Combined Influence of Strain and Heat Loss on Premixed Flame Stabilization

Combined Influence of Strain and Heat Loss on Premixed Flame Stabilization

Combined Influence of Strain and Heat Loss on Premixed Flame Stabilization

L. Tay-Wo-Chong, M. Zellhuber, T. Komarek, H. G. Im, W. Polifke

Flow, Turbulence and Combustion, 1-32, (2015)

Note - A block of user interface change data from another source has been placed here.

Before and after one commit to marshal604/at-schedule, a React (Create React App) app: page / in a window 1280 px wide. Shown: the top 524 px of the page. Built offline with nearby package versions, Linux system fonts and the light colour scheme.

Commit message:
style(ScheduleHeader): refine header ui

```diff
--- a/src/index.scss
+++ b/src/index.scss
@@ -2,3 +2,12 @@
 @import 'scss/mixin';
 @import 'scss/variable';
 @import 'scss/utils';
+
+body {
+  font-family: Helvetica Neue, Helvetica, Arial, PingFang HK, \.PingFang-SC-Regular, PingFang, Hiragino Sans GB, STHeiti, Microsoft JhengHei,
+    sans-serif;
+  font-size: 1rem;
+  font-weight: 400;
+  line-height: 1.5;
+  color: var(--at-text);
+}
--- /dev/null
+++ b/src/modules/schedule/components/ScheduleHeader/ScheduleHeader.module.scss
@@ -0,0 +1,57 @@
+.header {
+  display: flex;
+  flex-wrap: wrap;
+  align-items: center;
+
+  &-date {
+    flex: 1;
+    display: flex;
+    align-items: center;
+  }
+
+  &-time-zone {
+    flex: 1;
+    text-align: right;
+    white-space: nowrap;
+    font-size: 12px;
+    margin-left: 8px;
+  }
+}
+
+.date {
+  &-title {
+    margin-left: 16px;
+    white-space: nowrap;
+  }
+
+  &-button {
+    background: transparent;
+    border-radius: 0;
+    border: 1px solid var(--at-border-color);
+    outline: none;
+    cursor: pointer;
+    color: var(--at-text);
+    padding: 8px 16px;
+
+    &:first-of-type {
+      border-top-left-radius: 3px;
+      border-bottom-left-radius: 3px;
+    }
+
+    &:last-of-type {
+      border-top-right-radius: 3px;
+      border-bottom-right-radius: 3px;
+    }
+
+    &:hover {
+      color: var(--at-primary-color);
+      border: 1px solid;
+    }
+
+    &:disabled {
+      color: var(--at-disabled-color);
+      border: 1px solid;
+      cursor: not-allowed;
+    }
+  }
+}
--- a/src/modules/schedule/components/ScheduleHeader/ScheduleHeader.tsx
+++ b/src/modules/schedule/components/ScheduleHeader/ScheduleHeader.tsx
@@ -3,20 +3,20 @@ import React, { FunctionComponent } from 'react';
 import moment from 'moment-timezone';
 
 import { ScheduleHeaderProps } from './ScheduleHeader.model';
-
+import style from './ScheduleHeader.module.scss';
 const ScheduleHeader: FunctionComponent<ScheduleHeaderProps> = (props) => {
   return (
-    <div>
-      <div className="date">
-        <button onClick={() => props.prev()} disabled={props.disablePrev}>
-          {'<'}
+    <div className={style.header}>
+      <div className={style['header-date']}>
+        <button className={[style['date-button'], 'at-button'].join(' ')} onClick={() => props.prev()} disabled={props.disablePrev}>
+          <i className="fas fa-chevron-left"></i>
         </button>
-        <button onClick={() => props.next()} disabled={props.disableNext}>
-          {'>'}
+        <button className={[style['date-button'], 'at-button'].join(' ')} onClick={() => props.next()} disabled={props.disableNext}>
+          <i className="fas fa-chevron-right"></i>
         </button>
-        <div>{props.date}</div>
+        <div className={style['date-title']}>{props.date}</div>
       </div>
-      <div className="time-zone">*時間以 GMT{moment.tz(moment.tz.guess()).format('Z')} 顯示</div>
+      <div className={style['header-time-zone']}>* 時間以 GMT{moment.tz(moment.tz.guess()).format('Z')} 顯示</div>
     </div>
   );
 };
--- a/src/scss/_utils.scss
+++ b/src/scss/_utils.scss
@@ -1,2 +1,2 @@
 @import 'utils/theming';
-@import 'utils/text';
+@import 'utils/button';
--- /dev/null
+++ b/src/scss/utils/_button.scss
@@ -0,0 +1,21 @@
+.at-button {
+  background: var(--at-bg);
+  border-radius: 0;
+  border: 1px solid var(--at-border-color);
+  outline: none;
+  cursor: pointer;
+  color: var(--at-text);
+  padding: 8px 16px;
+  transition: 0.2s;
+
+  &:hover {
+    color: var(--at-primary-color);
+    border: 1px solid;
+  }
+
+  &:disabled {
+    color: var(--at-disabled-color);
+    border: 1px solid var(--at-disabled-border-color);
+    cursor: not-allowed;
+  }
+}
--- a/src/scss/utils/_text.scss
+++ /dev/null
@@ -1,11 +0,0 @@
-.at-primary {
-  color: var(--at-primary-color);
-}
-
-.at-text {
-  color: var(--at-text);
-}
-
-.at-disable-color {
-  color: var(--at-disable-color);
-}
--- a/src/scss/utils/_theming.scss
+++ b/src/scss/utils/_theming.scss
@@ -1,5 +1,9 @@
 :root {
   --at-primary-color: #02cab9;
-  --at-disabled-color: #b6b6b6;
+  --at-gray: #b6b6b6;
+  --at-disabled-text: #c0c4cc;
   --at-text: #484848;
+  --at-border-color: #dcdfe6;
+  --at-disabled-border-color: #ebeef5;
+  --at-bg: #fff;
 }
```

L. Tay-Wo-Chong, M. Zellhuber, T. Komarek, H. G. Im, W. Polifke
Turbulent combustion, Premixed flame, Strain rate, Heat loss
2015


 

The present paper argues that the prediction of turbulent premixed flames under non-adiabatic conditions can be improved by considering the combined effects of strain and heat loss on reaction rates. The effect of strain in the presence of heat loss on the consumption speed of laminar premixed flames was quantified by calculations of asymmetric counterflow configurations (“fresh-to-burnt”) with detailed chemistry. Heat losses were introduced by setting the temperature of the incoming stream of products on the “burnt” side to values below those corresponding to adiabatic conditions. The consumption speed decreased in a roughly exponential manner with increasing strain rate, and this tendency became more pronounced in the presence of heat losses. An empirical relation in terms of Markstein number, Karlovitz Number and a non-dimensional heat loss parameter was proposed for the combined influence of strain and heat losses on the consumption speed. Combining this empirical relation with a presumed probability density function for strain in turbulent flows, an attenuation factor that accounts for the effect of strain and heat loss on the reaction rate in turbulent flows was deduced and implemented into a turbulent combustion model. URANS simulations of a premixed swirl burner were carried out and validated against flow field and OH chemiluminescence measurements. Introducing the effects of strain and heat loss into the combustion model, the flame topology observed experimentally was correctly reproduced, with good agreement between experiment and simulation for flow field and flame length.

DOI: 10.1007/s10494-015-9679-0